TASK STATEMENT:
Every record is to be returned as written, with no omissions.

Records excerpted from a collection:
....................

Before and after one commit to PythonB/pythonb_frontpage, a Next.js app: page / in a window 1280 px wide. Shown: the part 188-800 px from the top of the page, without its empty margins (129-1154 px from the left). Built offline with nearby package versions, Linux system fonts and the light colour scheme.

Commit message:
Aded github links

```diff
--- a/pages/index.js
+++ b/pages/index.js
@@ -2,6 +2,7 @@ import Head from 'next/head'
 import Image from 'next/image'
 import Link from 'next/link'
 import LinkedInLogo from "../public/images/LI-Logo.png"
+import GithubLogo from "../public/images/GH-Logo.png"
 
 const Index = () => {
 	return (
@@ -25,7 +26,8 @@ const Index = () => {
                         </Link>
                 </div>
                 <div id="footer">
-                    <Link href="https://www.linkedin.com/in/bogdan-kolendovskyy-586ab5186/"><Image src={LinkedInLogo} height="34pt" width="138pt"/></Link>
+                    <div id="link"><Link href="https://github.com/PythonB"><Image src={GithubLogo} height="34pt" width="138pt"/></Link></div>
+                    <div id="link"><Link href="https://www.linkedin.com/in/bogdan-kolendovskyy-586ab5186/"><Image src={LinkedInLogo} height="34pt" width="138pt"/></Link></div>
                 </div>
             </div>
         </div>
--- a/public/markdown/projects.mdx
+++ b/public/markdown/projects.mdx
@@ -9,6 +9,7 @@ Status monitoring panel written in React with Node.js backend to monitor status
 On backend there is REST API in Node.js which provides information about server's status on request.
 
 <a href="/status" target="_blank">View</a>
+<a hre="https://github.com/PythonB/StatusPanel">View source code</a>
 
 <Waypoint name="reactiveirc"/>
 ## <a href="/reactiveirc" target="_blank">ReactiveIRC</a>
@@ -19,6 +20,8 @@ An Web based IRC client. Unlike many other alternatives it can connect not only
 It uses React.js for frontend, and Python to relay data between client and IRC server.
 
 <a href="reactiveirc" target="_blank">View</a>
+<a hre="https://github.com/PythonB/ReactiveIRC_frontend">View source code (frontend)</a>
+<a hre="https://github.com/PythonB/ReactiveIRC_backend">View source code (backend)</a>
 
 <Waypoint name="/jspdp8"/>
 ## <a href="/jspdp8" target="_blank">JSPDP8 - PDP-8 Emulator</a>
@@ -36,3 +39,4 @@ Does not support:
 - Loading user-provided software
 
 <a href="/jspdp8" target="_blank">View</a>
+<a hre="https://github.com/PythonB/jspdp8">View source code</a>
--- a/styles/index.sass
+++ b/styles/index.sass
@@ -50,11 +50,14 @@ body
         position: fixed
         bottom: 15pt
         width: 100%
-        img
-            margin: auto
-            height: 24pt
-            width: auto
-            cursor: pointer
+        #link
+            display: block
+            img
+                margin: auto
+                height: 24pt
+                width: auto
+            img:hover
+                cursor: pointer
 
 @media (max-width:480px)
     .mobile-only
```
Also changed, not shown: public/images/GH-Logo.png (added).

....................

RESPONSE TO THIS EXERCISE:
Before and after one commit to PythonB/pythonb_frontpage, a Next.js app: page / in a window 1280 px wide. Shown: the part 188-800 px from the top of the page, without its empty margins (129-1154 px from the left). Built offline with nearby package versions, Linux system fonts and the light colour scheme.

Commit message:
Aded github links

```diff
--- a/pages/index.js
+++ b/pages/index.js
@@ -2,6 +2,7 @@ import Head from 'next/head'
 import Image from 'next/image'
 import Link from 'next/link'
 import LinkedInLogo from "../public/images/LI-Logo.png"
+import GithubLogo from "../public/images/GH-Logo.png"
 
 const Index = () => {
 	return (
@@ -25,7 +26,8 @@ const Index = () => {
                         </Link>
                 </div>
                 <div id="footer">
-                    <Link href="https://www.linkedin.com/in/bogdan-kolendovskyy-586ab5186/"><Image src={LinkedInLogo} height="34pt" width="138pt"/></Link>
+                    <div id="link"><Link href="https://github.com/PythonB"><Image src={GithubLogo} height="34pt" width="138pt"/></Link></div>
+                    <div id="link"><Link href="https://www.linkedin.com/in/bogdan-kolendovskyy-586ab5186/"><Image src={LinkedInLogo} height="34pt" width="138pt"/></Link></div>
                 </div>
             </div>
         </div>
--- a/public/markdown/projects.mdx
+++ b/public/markdown/projects.mdx
@@ -9,6 +9,7 @@ Status monitoring panel written in React with Node.js backend to monitor status
 On backend there is REST API in Node.js which provides information about server's status on request.
 
 <a href="/status" target="_blank">View</a>
+<a hre="https://github.com/PythonB/StatusPanel">View source code</a>
 
 <Waypoint name="reactiveirc"/>
 ## <a href="/reactiveirc" target="_blank">ReactiveIRC</a>
@@ -19,6 +20,8 @@ An Web based IRC client. Unlike many other alternatives it can connect not only
 It uses React.js for frontend, and Python to relay data between client and IRC server.
 
 <a href="reactiveirc" target="_blank">View</a>
+<a hre="https://github.com/PythonB/ReactiveIRC_frontend">View source code (frontend)</a>
+<a hre="https://github.com/PythonB/ReactiveIRC_backend">View source code (backend)</a>
 
 <Waypoint name="/jspdp8"/>
 ## <a href="/jspdp8" target="_blank">JSPDP8 - PDP-8 Emulator</a>
@@ -36,3 +39,4 @@ Does not support:
 - Loading user-provided software
 
 <a href="/jspdp8" target="_blank">View</a>
+<a hre="https://github.com/PythonB/jspdp8">View source code</a>
--- a/styles/index.sass
+++ b/styles/index.sass
@@ -50,11 +50,14 @@ body
         position: fixed
         bottom: 15pt
         width: 100%
-        img
-            margin: auto
-            height: 24pt
-            width: auto
-            cursor: pointer
+        #link
+            display: block
+            img
+                margin: auto
+                height: 24pt
+                width: auto
+            img:hover
+                cursor: pointer
 
 @media (max-width:480px)
     .mobile-only
```
Also changed, not shown: public/images/GH-Logo.png (added).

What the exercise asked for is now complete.